__Given information__
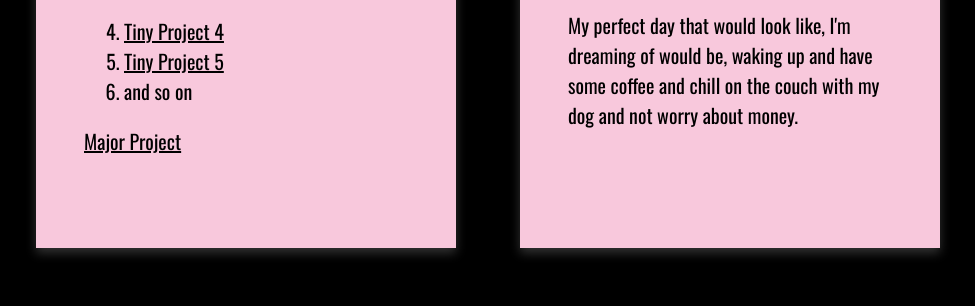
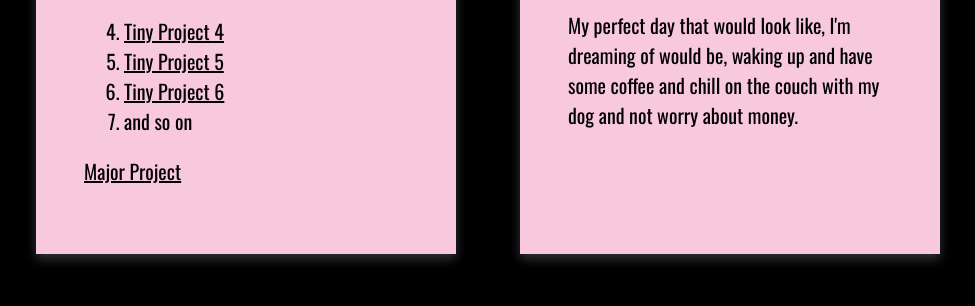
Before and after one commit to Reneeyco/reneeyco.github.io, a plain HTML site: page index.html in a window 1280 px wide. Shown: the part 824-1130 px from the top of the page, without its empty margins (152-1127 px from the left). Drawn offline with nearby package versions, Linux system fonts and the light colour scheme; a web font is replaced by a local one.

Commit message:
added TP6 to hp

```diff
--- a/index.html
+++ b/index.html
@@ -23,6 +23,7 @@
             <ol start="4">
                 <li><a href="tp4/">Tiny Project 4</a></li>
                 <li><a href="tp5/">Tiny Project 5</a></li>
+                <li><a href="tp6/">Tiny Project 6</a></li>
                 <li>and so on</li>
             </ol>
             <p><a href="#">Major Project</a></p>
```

---

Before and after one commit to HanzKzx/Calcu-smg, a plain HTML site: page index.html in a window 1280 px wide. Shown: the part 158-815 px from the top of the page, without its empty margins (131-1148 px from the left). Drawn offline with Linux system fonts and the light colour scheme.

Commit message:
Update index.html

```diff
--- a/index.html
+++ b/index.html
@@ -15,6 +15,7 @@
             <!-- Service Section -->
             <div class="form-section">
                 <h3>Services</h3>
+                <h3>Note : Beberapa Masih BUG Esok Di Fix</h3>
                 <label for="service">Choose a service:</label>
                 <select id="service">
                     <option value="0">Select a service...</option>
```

__Exercise__
Look through the listing, and copy each line that contains the word "href".

__Answer box__
                 <li><a href="tp4/">Tiny Project 4</a></li>
                 <li><a href="tp5/">Tiny Project 5</a></li>
+                <li><a href="tp6/">Tiny Project 6</a></li>
             <p><a href="#">Major Project</a></p>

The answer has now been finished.